The above games are all limited to naval battles, but here are a few honorable mentions of games that feature great naval warfare in some way or form.
Bonus: More War Games that Feature Naval Battles
War Thunder has ships
War Thunder is a great option which, although not exclusively containing naval battles, definitely has some great naval content. The focus is on flight, but no air combat game is complete without naval battles. You can experience War Thunder naval warfare with aircraft carriers, warships, and naval aviation units. For a free game, it’s a great option.
Battlefield 4 Naval Strike (expansion pack)
The Naval Strike expansion pack for Battlefield 4 brings naval warfare to the 21st century. Taking place in the South China Sea, an area of increasing naval tension between the US and China, the DLC pack brings multiplayer maps, new gadgets and weapons, and most importantly, a hovercraft. In the new Carrier Assault mode, you’ll be battling to sink the enemy’s aircraft carriers.
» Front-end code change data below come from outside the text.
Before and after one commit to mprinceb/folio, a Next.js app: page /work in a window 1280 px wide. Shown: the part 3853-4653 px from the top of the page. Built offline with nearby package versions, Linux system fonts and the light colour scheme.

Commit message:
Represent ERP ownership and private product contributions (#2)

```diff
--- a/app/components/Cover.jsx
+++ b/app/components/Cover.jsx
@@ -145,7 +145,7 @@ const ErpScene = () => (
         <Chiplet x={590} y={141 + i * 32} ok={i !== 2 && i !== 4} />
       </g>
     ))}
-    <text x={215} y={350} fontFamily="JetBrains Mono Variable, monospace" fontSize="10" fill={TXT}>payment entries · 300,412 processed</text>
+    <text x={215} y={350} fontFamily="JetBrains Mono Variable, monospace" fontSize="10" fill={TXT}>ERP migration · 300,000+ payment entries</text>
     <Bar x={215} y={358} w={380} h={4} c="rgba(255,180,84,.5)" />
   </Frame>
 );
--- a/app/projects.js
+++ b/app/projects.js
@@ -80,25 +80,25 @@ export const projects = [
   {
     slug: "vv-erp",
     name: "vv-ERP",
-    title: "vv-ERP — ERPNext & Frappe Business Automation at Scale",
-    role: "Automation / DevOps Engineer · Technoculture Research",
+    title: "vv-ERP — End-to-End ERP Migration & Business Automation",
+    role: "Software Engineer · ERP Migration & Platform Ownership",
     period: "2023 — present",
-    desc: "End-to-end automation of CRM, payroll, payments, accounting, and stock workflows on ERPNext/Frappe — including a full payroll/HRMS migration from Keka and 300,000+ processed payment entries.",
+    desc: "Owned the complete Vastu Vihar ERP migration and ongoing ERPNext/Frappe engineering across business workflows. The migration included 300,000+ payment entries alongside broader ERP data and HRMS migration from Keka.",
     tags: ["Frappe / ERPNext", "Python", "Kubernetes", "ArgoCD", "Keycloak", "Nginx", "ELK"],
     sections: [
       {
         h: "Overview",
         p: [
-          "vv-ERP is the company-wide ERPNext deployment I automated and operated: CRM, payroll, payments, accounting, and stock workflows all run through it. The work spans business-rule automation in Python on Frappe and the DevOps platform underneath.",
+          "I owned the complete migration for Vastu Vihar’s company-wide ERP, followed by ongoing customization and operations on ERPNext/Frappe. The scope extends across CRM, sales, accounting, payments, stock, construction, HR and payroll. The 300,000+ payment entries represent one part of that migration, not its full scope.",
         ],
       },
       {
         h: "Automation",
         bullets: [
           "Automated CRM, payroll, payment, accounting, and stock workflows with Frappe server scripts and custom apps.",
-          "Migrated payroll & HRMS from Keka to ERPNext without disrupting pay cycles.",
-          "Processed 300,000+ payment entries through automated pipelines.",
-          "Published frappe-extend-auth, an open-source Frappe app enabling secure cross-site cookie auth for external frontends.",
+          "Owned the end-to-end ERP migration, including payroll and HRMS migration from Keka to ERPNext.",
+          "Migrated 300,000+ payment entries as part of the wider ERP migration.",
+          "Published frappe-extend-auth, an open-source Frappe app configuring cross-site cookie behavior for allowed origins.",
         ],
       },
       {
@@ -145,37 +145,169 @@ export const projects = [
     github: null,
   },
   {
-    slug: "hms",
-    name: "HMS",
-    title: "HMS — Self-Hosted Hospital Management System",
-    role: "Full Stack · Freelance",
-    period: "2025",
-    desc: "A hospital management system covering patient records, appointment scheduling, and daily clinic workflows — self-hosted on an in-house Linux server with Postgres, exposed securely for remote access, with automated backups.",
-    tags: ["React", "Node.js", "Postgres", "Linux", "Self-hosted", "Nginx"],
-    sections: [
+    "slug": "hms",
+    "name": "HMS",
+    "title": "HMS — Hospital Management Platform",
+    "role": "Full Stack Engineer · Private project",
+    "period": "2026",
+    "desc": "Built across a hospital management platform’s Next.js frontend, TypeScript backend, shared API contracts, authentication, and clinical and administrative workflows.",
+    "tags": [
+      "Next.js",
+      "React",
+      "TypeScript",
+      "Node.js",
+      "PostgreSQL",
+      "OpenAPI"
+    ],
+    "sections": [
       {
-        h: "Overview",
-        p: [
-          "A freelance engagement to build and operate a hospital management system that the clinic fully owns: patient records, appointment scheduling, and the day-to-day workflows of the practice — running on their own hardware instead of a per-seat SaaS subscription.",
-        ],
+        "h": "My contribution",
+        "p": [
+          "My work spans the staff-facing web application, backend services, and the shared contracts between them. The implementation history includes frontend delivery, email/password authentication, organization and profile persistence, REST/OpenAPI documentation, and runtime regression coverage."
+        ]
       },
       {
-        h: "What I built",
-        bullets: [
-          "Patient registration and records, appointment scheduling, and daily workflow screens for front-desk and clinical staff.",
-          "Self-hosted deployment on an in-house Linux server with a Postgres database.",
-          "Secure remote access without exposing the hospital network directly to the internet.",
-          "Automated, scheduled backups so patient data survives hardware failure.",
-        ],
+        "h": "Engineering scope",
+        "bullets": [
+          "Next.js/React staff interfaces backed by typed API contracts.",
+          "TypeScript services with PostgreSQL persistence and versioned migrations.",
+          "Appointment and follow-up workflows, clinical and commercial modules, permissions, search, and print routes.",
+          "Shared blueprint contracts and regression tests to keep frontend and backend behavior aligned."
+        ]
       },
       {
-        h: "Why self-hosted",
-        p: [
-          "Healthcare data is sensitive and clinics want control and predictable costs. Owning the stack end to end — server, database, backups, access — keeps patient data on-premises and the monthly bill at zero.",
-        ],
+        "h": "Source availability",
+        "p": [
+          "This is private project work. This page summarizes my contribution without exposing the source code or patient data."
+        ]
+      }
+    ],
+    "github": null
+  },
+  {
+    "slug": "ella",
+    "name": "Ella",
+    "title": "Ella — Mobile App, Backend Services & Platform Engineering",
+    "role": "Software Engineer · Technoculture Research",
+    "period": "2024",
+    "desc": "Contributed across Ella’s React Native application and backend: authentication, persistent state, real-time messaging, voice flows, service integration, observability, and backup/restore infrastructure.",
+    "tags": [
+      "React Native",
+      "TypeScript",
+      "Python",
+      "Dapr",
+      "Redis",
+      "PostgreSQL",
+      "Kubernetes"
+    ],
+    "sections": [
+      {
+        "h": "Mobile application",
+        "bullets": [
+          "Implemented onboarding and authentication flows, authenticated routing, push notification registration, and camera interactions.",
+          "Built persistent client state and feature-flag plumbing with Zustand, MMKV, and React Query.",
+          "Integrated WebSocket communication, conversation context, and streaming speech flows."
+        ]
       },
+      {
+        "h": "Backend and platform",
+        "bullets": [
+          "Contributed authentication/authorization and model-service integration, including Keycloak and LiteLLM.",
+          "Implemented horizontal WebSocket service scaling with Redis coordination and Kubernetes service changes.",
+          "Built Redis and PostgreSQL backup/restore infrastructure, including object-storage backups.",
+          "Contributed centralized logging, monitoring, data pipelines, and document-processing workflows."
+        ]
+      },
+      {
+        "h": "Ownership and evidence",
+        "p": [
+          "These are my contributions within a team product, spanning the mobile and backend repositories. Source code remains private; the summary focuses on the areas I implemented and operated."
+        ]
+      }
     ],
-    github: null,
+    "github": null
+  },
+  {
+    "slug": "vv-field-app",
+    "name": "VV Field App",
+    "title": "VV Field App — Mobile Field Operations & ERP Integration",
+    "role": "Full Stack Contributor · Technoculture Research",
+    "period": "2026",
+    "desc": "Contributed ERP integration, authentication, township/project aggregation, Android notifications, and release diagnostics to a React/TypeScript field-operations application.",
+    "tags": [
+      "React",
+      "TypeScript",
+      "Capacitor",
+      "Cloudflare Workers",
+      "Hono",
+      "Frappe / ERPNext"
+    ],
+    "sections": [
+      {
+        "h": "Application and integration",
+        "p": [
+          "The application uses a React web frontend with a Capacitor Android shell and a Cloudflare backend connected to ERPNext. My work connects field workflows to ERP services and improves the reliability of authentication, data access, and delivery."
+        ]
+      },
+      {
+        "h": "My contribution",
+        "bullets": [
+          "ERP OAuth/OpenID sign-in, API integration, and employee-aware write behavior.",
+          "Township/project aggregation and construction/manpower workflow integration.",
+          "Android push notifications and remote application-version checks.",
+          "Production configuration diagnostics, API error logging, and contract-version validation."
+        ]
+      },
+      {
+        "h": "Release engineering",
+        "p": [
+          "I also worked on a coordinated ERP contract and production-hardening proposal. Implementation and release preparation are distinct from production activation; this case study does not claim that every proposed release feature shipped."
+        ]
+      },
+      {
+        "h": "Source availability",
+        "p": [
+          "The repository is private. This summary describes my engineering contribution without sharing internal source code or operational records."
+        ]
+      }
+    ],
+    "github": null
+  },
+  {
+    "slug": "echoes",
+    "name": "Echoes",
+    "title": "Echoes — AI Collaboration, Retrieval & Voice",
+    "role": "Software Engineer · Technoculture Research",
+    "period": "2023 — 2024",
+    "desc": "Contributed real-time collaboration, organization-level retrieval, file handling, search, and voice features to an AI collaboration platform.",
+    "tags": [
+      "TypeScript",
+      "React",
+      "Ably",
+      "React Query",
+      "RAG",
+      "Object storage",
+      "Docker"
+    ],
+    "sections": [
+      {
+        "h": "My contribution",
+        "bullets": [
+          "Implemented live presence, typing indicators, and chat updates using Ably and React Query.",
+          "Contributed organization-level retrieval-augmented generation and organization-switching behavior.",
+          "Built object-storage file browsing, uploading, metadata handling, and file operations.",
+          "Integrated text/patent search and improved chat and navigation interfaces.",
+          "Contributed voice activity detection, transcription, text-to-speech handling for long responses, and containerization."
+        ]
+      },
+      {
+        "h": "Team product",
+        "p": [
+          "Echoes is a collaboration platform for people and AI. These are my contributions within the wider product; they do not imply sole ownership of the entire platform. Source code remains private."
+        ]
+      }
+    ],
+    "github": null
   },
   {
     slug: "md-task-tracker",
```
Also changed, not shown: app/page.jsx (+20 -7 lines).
Assassin’s Creed IV: Black Flag
For a series about climbing over rooftops and stabbing Templars, Assassin’s Creed IV: Black Flag’s ship-to-ship combat is surprisingly complete and stasifying. Sailing across the Caribbean taking direct control of your ship – The Jackdaw – you can attack different navy’s vessels with your vast armory to get money and supplies for upgrades. But, if you would rather board an enemy vessel for some cutlass based action, you can capture it and add it to your fleet.
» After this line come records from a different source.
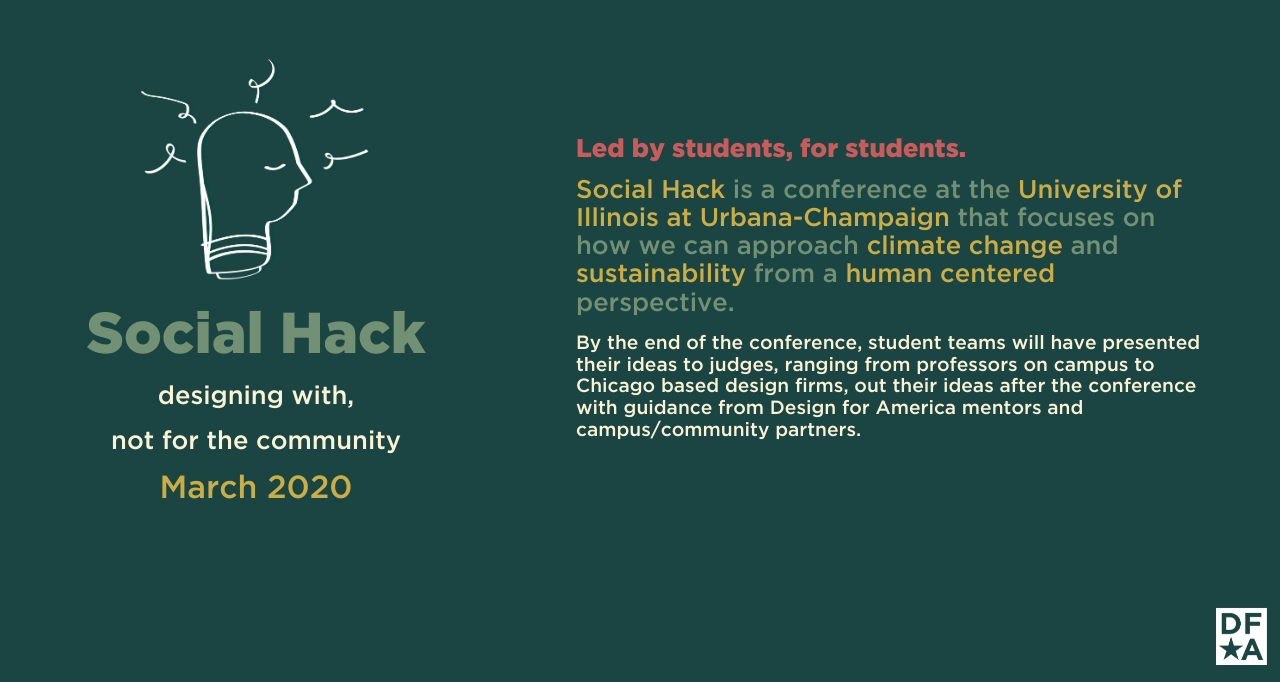
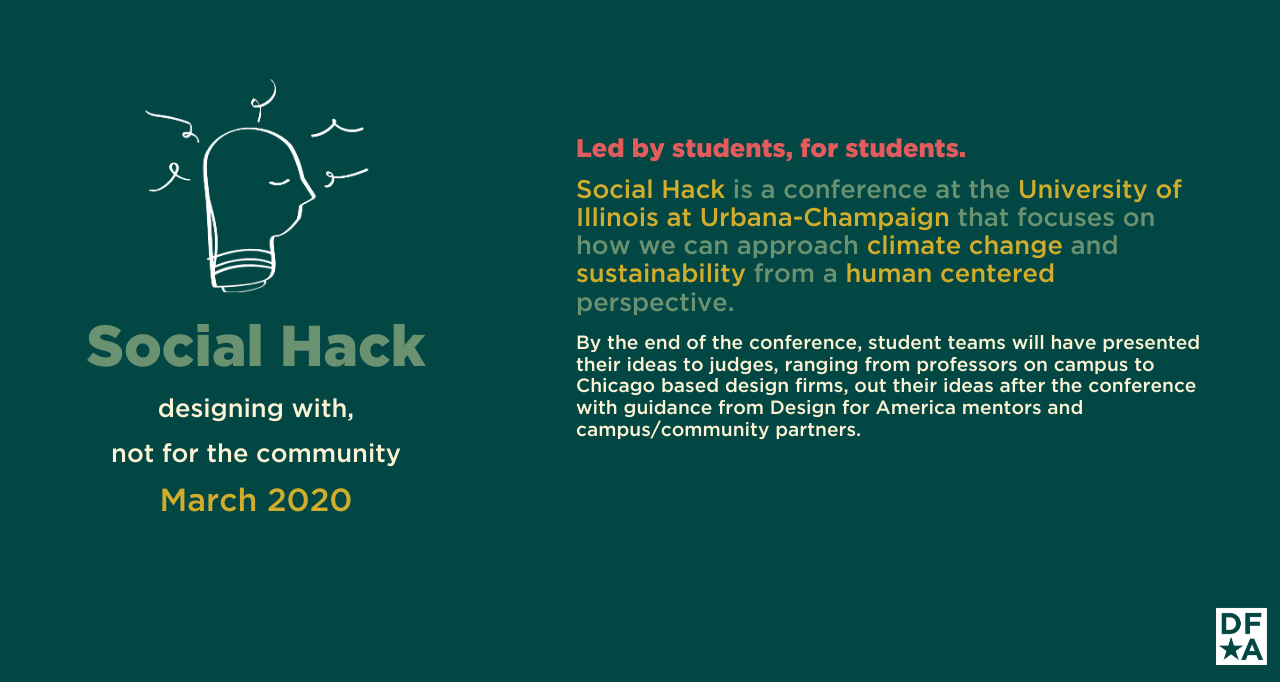
Before and after one commit to dfauiuc/social-hack-website, a React (Create React App) app: page / in a window 1280 px wide. Shown: the part 118-800 px from the top of the page. Built offline with nearby package versions, Linux system fonts and the light colour scheme.

Commit message:
animation

```diff
--- a/src/App.js
+++ b/src/App.js
@@ -9,12 +9,12 @@
 
   render() {
     const styles = {
-      black: (opacity = 1) => `rgba(16, 22, 25, ${opacity})`,
-      lightGreen: (opacity = 1) => `rgba(114, 144, 116, ${opacity})`,
-      darkGreen: (opacity = 1) => `rgba(27, 69, 66, ${opacity})`,
-      lightYellow: (opacity = 1) => `rgba(250, 243, 214, ${opacity})`,
-      darkYellow: (opacity = 1) => `rgba(203, 173, 71, ${opacity})`,
-      dustyRose: (opacity = 1) => `rgba(200, 91, 92, ${opacity})`,
+      black: (opacity = 1) => `rgba(16, 23, 26, ${opacity})`,
+      lightGreen: (opacity = 1) => `rgba(106, 146, 113, ${opacity})`,
+      darkGreen: (opacity = 1) => `rgba(3, 71, 68, ${opacity})`,
+      lightYellow: (opacity = 1) => `rgba(251, 243, 211, ${opacity})`,
+      darkYellow: (opacity = 1) => `rgba(209, 173, 43, ${opacity})`,
+      dustyRose: (opacity = 1) => `rgba(226, 91, 93, ${opacity})`,
 
     };
 
--- a/src/components/Content.js
+++ b/src/components/Content.js
@@ -1,5 +1,6 @@
 import React from "react";
 import Logo from "./both.png";
+import AnimatedLogo from "./Animate.gif"
 import Taco from "./taco.gif";
 import WhiteOutlineDFA from "./DFAIcon.png";
 import { relative } from "path";
@@ -101,7 +102,7 @@
 
     return [
         <div style = {headerStyle}>
-            <img style = {logoStyle} src={Logo} alt="website logo" />
+            <img style = {logoStyle} src={AnimatedLogo} alt="website logo" />
 
             <div style = {titleStyle}>
                 Social Hack
```
Also changed, not shown: src/components/Animate.gif (added).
Bonus: Top Mobile Naval Battle Games
The thrill and excitement of a good naval battle game should not be limited to just the PC Desktop experience. For naval battles on the go, try one of these mobile naval battle games:
Pacific Fleet Lite
Pacific Fleet Lite is the free version of a popular and detailed turn-based World War II naval battle simulation. It contains a lot of simulation data and logic-based gameplay that will appeal to a hardcore naval strategy enthusiast, but it’s lack of fast-paced action means arcade/action lovers will probably want to take a pass.
Want more? Check out Appcrawlr’s list of iOS games similar to Pacific Fleet Lite.
Assassin’s Creed – Pirates
This mobile installment of the Assassin’s Creed franchise from Ubisoft features fast-paced 1 on 1 naval battles in an adventure storyline. The game was recently updated to be free-to-play (it used to be a $4.99 paid download).
Want to see more games like this? Check out Appcrawlr’s list of games that are similar to Assassin’s Creed – Pirates.
What’s your favorite naval battle game? Let us know in the comments section below.
Note: Original article published October 3, 2007